#### How to complete this task
Scan the material for the word "resources", then return every line where it appears.

--- START ---

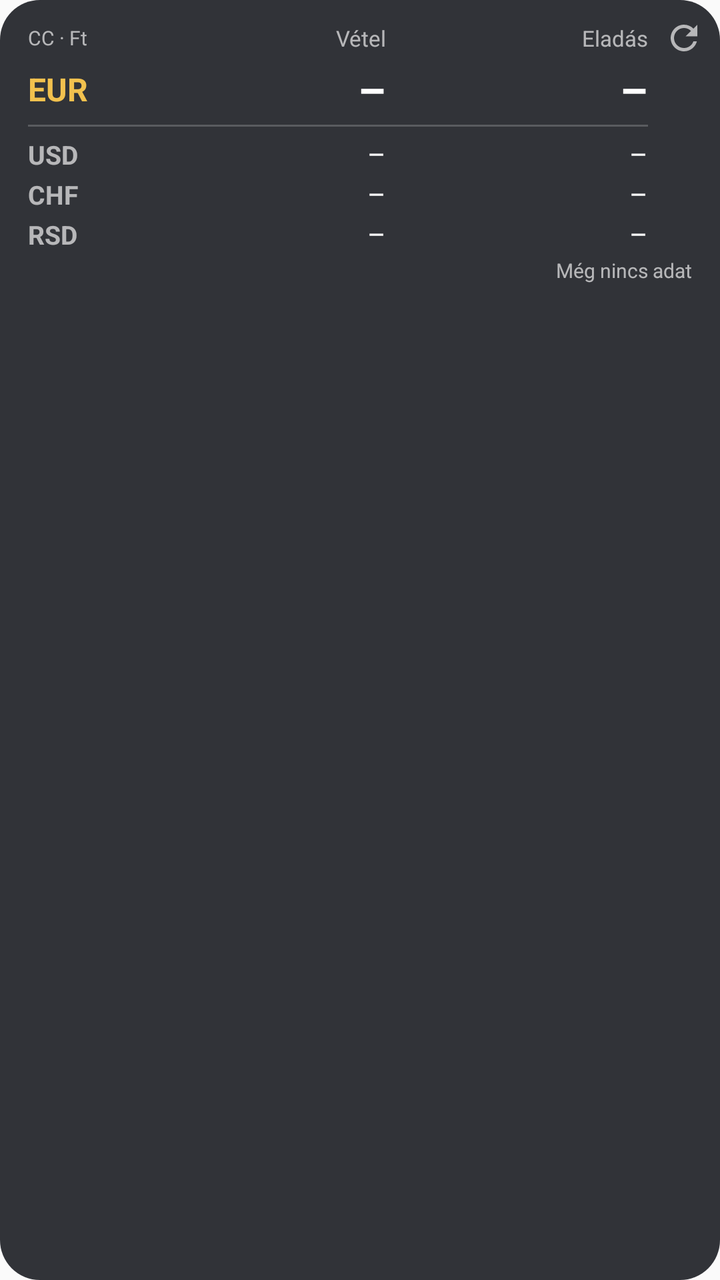
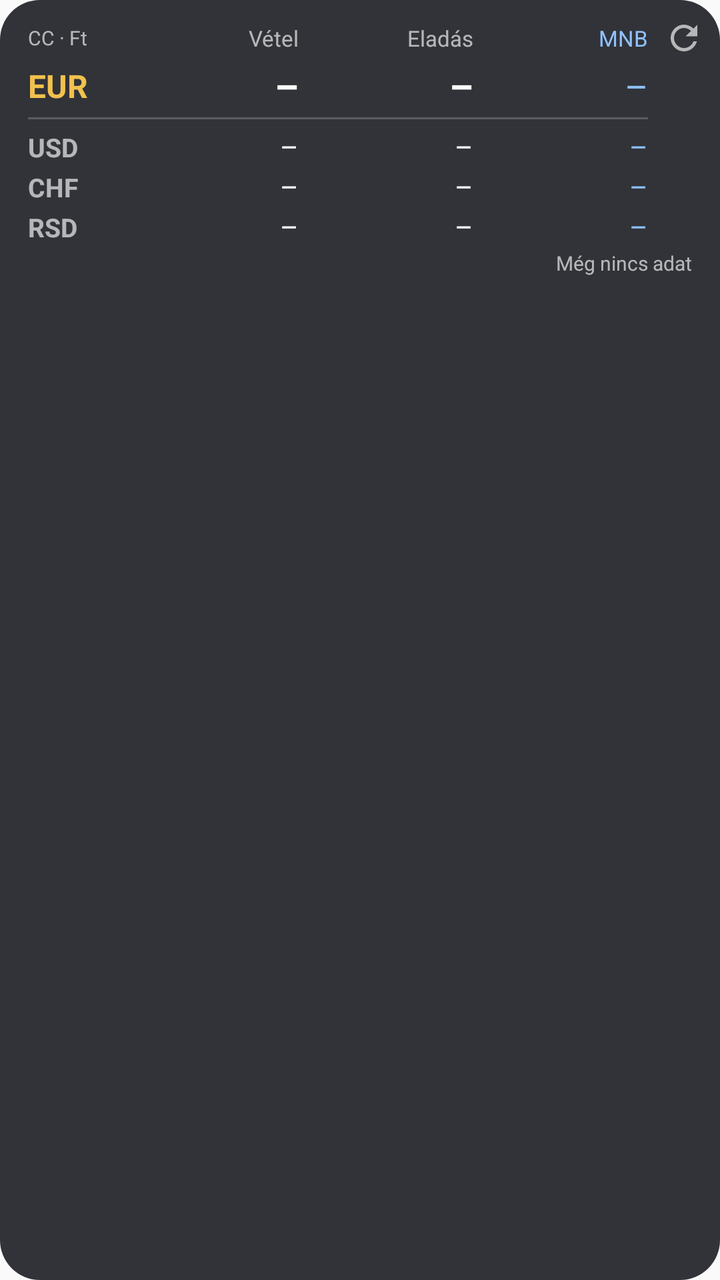

Screens rendered from an Android XML layout before and after an edit, with the pre-edit source and the edit as a unified diff.
<!-- AndroidManifest.xml: application theme android:Theme.Material.Light.NoActionBar -->
<!-- res/layout/widget_rates.xml -->
<?xml version="1.0" encoding="utf-8"?>
<LinearLayout xmlns:android="http://schemas.android.com/apk/res/android"
    android:id="@+id/table"
    android:layout_width="match_parent"
    android:layout_height="match_parent"
    android:background="@drawable/widget_bg"
    android:orientation="vertical"
    android:paddingStart="14dp"
    android:paddingTop="8dp"
    android:paddingEnd="8dp"
    android:paddingBottom="8dp">

    
    <LinearLayout
        android:layout_width="match_parent"
        android:layout_height="wrap_content"
        android:gravity="center_vertical"
        android:orientation="horizontal">

        <TextView
            android:layout_width="48dp"
            android:layout_height="wrap_content"
            android:text="@string/source_short"
            android:textColor="@color/w_label"
            android:textSize="10sp" />

        <TextView
            android:layout_width="0dp"
            android:layout_height="wrap_content"
            android:layout_weight="1"
            android:gravity="end"
            android:text="@string/buy"
            android:textColor="@color/w_label"
            android:textSize="11sp" />

        <TextView
            android:layout_width="0dp"
            android:layout_height="wrap_content"
            android:layout_weight="1"
            android:gravity="end"
            android:text="@string/sell"
            android:textColor="@color/w_label"
            android:textSize="11sp" />

        <ImageView
            android:id="@+id/refresh"
            android:layout_width="28dp"
            android:layout_height="22dp"
            android:contentDescription="@string/refresh"
            android:paddingStart="8dp"
            android:src="@drawable/ic_refresh" />
    </LinearLayout>

    
    <LinearLayout
        android:layout_width="match_parent"
        android:layout_height="wrap_content"
        android:gravity="center_vertical"
        android:orientation="horizontal">

        <TextView
            android:layout_width="48dp"
            android:layout_height="wrap_content"
            android:text="EUR"
            android:textColor="@color/w_accent"
            android:textSize="16sp"
            android:textStyle="bold" />

        <TextView
            android:id="@+id/eur_buy"
            android:layout_width="0dp"
            android:layout_height="wrap_content"
            android:layout_weight="1"
            android:gravity="end"
            android:text="–"
            android:textColor="@color/w_text"
            android:textSize="22sp"
            android:textStyle="bold" />

        <TextView
            android:id="@+id/eur_sell"
            android:layout_width="0dp"
            android:layout_height="wrap_content"
            android:layout_weight="1"
            android:gravity="end"
            android:text="–"
            android:textColor="@color/w_text"
            android:textSize="22sp"
            android:textStyle="bold" />

        <TextView
            android:layout_width="28dp"
            android:layout_height="wrap_content" />
    </LinearLayout>

    <ImageView
        android:layout_width="match_parent"
        android:layout_height="1dp"
        android:layout_marginTop="3dp"
        android:layout_marginEnd="28dp"
        android:layout_marginBottom="3dp"
        android:background="@color/w_divider"
        android:contentDescription="@null" />

    <LinearLayout
        android:layout_width="match_parent"
        android:layout_height="wrap_content"
        android:layout_marginTop="1dp"
        android:orientation="horizontal">

        <TextView
            android:layout_width="48dp"
            android:layout_height="wrap_content"
            android:text="USD"
            android:textColor="@color/w_label"
            android:textSize="13sp"
            android:textStyle="bold" />

        <TextView
            android:id="@+id/usd_buy"
            android:layout_width="0dp"
            android:layout_height="wrap_content"
            android:layout_weight="1"
            android:gravity="end"
            android:text="–"
            android:textColor="@color/w_text"
            android:textSize="14sp" />

        <TextView
            android:id="@+id/usd_sell"
            android:layout_width="0dp"
            android:layout_height="wrap_content"
            android:layout_weight="1"
            android:gravity="end"
            android:text="–"
            android:textColor="@color/w_text"
            android:textSize="14sp" />

        <TextView
            android:layout_width="28dp"
            android:layout_height="wrap_content" />
    </LinearLayout>
    <LinearLayout
        android:layout_width="match_parent"
        android:layout_height="wrap_content"
        android:layout_marginTop="1dp"
        android:orientation="horizontal">

        <TextView
            android:layout_width="48dp"
            android:layout_height="wrap_content"
            android:text="CHF"
            android:textColor="@color/w_label"
            android:textSize="13sp"
            android:textStyle="bold" />

        <TextView
            android:id="@+id/chf_buy"
            android:layout_width="0dp"
            android:layout_height="wrap_content"
            android:layout_weight="1"
            android:gravity="end"
            android:text="–"
            android:textColor="@color/w_text"
            android:textSize="14sp" />

        <TextView
            android:id="@+id/chf_sell"
            android:layout_width="0dp"
            android:layout_height="wrap_content"
            android:layout_weight="1"
            android:gravity="end"
            android:text="–"
            android:textColor="@color/w_text"
            android:textSize="14sp" />

        <TextView
            android:layout_width="28dp"
            android:layout_height="wrap_content" />
    </LinearLayout>
    <LinearLayout
        android:layout_width="match_parent"
        android:layout_height="wrap_content"
        android:layout_marginTop="1dp"
        android:orientation="horizontal">

        <TextView
            android:layout_width="48dp"
            android:layout_height="wrap_content"
            android:text="RSD"
            android:textColor="@color/w_label"
            android:textSize="13sp"
            android:textStyle="bold" />

        <TextView
            android:id="@+id/rsd_buy"
            android:layout_width="0dp"
            android:layout_height="wrap_content"
            android:layout_weight="1"
            android:gravity="end"
            android:text="–"
            android:textColor="@color/w_text"
            android:textSize="14sp" />

        <TextView
            android:id="@+id/rsd_sell"
            android:layout_width="0dp"
            android:layout_height="wrap_content"
            android:layout_weight="1"
            android:gravity="end"
            android:text="–"
            android:textColor="@color/w_text"
            android:textSize="14sp" />

        <TextView
            android:layout_width="28dp"
            android:layout_height="wrap_content" />
    </LinearLayout>

    <TextView
        android:id="@+id/updated"
        android:layout_width="match_parent"
        android:layout_height="wrap_content"
        android:layout_marginTop="2dp"
        android:layout_marginEnd="6dp"
        android:gravity="end"
        android:text="@string/no_data"
        android:textColor="@color/w_label"
        android:textSize="10sp" />
</LinearLayout>
<!-- resources referenced by this layout -->
<resources>
  <color name="w_accent">#FFF2C14E</color>
  <color name="w_divider">#33FFFFFF</color>
  <color name="w_label">#A6FFFFFF</color>
  <color name="w_text">#FFFFFFFF</color>
  <!-- drawable ic_refresh (drawable) -->
  <?xml version="1.0" encoding="utf-8"?>
  <vector xmlns:android="http://schemas.android.com/apk/res/android"
      android:width="20dp" android:height="20dp"
      android:viewportWidth="24" android:viewportHeight="24">
      <path android:fillColor="#A6FFFFFF"
          android:pathData="M17.65,6.35C16.2,4.9 14.21,4 12,4c-4.42,0 -7.99,3.58 -7.99,8s3.57,8 7.99,8c3.73,0 6.84,-2.55 7.73,-6h-2.08c-0.82,2.33 -3.04,4 -5.65,4 -3.31,0 -6,-2.69 -6,-6s2.69,-6 6,-6c1.66,0 3.14,0.69 4.22,1.78L13,11h7V4l-2.35,2.35z" />
  </vector>
  <!-- drawable widget_bg (drawable) -->
  <?xml version="1.0" encoding="utf-8"?>
  <shape xmlns:android="http://schemas.android.com/apk/res/android" android:shape="rectangle">
      <solid android:color="@color/w_bg" />
      <corners android:radius="20dp" />
  </shape>
  <string name="buy">Vétel</string>
  <string name="no_data">Még nincs adat</string>
  <string name="refresh">Frissítés</string>
  <string name="sell">Eladás</string>
  <string name="source_short">CC · Ft</string>
  <color name="w_bg">#E61C1F24</color>
</resources>

<!-- the commit's change to res/layout/widget_rates.xml (unified diff, before → after) -->
@@ -42,6 +42,15 @@
             android:textColor="@color/w_label"
             android:textSize="11sp" />
 
+        <TextView
+            android:layout_width="0dp"
+            android:layout_height="wrap_content"
+            android:layout_weight="1"
+            android:gravity="end"
+            android:text="@string/mnb_short"
+            android:textColor="@color/w_mid"
+            android:textSize="11sp" />
+
         <ImageView
             android:id="@+id/refresh"
             android:layout_width="28dp"
@@ -74,7 +83,7 @@
             android:gravity="end"
             android:text="–"
             android:textColor="@color/w_text"
-            android:textSize="22sp"
+            android:textSize="19sp"
             android:textStyle="bold" />
 
         <TextView
@@ -85,8 +94,18 @@
             android:gravity="end"
             android:text="–"
             android:textColor="@color/w_text"
-            android:textSize="22sp"
-            android:textStyle="bold" />
+            android:textSize="19sp"
+            android:textStyle="bold" />
+
+        <TextView
+            android:id="@+id/eur_mid"
+            android:layout_width="0dp"
+            android:layout_height="wrap_content"
+            android:layout_weight="1"
+            android:gravity="end"
+            android:text="–"
+            android:textColor="@color/w_mid"
+            android:textSize="18sp" />
 
         <TextView
             android:layout_width="28dp"
@@ -137,6 +156,16 @@
             android:textSize="14sp" />
 
         <TextView
+            android:id="@+id/usd_mid"
+            android:layout_width="0dp"
+            android:layout_height="wrap_content"
+            android:layout_weight="1"
+            android:gravity="end"
+            android:text="–"
+            android:textColor="@color/w_mid"
+            android:textSize="14sp" />
+
+        <TextView
             android:layout_width="28dp"
             android:layout_height="wrap_content" />
     </LinearLayout>
@@ -175,6 +204,16 @@
             android:textSize="14sp" />
 
         <TextView
+            android:id="@+id/chf_mid"
+            android:layout_width="0dp"
+            android:layout_height="wrap_content"
+            android:layout_weight="1"
+            android:gravity="end"
+            android:text="–"
+            android:textColor="@color/w_mid"
+            android:textSize="14sp" />
+
+        <TextView
             android:layout_width="28dp"
             android:layout_height="wrap_content" />
     </LinearLayout>
@@ -210,6 +249,16 @@
             android:gravity="end"
             android:text="–"
             android:textColor="@color/w_text"
+            android:textSize="14sp" />
+
+        <TextView
+            android:id="@+id/rsd_mid"
+            android:layout_width="0dp"
+            android:layout_height="wrap_content"
+            android:layout_weight="1"
+            android:gravity="end"
+            android:text="–"
+            android:textColor="@color/w_mid"
             android:textSize="14sp" />
 
         <TextView
<!-- resource entries referenced after the edit -->
@@ -3,6 +3,7 @@
   <color name="w_accent">#FFF2C14E</color>
   <color name="w_divider">#33FFFFFF</color>
   <color name="w_label">#A6FFFFFF</color>
+  <color name="w_mid">#FF8FC1FF</color>
   <color name="w_text">#FFFFFFFF</color>
   <!-- drawable ic_refresh (drawable) -->
   <?xml version="1.0" encoding="utf-8"?>
@@ -19,6 +20,7 @@
       <corners android:radius="20dp" />
   </shape>
   <string name="buy">Vétel</string>
+  <string name="mnb_short">MNB</string>
   <string name="no_data">Még nincs adat</string>
   <string name="refresh">Frissítés</string>
   <string name="sell">Eladás</string>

--- END ---

#### Solution below
<!-- resources referenced by this layout -->
<resources>
</resources>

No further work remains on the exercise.